My superpower is empathy, so much so that it gets me in trouble sometimes when I am unable to muster up the rage and thirst for vengeance that a lot of people feel after someone does something wrong. I read a meme recently that said "You know too much psychology if you can't ever get mad because you always understand why people act the way they do." That is completely me and a lot of times I feel like a total alien because of it, like everyone is screaming for justice and retribution and I am watching from a safe distance thinking "But what will that solve? Who does that help? Shouldn't we ask ourselves why this person did what they did and try to figure out a way to keep them and others like them from doing the same thing in the future?" But no one wants to hear that, especially not online where there are ninety-nine loud, judgmental voices for every quiet person who says: "But what about compassion?" I am probably too sensitive for this world, but I'm going to keep on being me, even if other people mistake my empathy for ignorance or kindness for weakness :)
YABC: Is there an organization or cause that is close to your heart?

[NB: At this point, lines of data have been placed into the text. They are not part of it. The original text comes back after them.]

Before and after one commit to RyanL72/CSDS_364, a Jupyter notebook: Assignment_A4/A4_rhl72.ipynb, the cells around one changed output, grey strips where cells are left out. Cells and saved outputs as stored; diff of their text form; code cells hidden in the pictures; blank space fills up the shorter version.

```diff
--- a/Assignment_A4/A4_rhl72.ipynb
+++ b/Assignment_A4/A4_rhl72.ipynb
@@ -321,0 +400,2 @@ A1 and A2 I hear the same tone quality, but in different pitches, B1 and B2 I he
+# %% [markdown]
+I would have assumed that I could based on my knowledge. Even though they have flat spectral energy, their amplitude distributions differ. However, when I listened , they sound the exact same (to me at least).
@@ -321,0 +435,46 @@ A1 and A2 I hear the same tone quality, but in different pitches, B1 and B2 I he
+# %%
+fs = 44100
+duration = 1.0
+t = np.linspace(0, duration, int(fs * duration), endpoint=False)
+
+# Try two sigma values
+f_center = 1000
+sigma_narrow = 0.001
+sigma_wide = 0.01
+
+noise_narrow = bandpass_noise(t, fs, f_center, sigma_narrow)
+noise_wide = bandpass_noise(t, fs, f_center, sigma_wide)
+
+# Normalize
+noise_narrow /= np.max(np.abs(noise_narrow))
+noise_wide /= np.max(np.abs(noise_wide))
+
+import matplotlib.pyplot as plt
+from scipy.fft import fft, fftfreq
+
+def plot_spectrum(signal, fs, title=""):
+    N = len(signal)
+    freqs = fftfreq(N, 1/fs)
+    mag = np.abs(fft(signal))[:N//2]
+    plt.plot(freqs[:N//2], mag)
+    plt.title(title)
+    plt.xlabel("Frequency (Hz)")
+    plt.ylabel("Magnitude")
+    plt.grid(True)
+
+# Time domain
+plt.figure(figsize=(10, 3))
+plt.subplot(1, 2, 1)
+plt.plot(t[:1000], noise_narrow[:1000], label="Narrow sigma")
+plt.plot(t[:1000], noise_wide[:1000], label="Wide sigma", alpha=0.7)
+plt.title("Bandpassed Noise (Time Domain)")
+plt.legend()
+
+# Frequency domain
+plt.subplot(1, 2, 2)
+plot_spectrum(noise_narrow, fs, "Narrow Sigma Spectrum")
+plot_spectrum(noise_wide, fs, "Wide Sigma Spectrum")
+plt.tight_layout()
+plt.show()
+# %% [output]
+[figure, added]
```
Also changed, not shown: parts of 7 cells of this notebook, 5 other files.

So many causes! I joined a local political group last year that is currently fighting for workers rights, immigrant rights, racial equality, and healthcare for all--all things I believe in deeply. I am also extremely anti-death penalty and anti-war. As I have gotten older, I have sort of turned away from donating to big charities in favor of helping individual humans. I love contributing to medical and pet GoFundMes, as well as giving money to homeless people on the streets of Portland when I can afford to. I feel like when you do that, you introduce a human component to your giving. Both sides benefit from having a more personal interaction and you also send a message to someone who might be feeling alone and unloved that they are seen, that their struggle matters, even to strangers. You validate their suffering in a way that just sending in a donation can't. My favorite local charity is Transition Projects. They're a homelessness to housing non-profit that I volunteer with and the variety of services they provide to Portland's homeless population is amazing. My awareness of what kind of people become homeless (spoiler: all kinds of people) and what they go through has really increased, and some scenes in one of my current WIPs were inspired by my volunteer work with them.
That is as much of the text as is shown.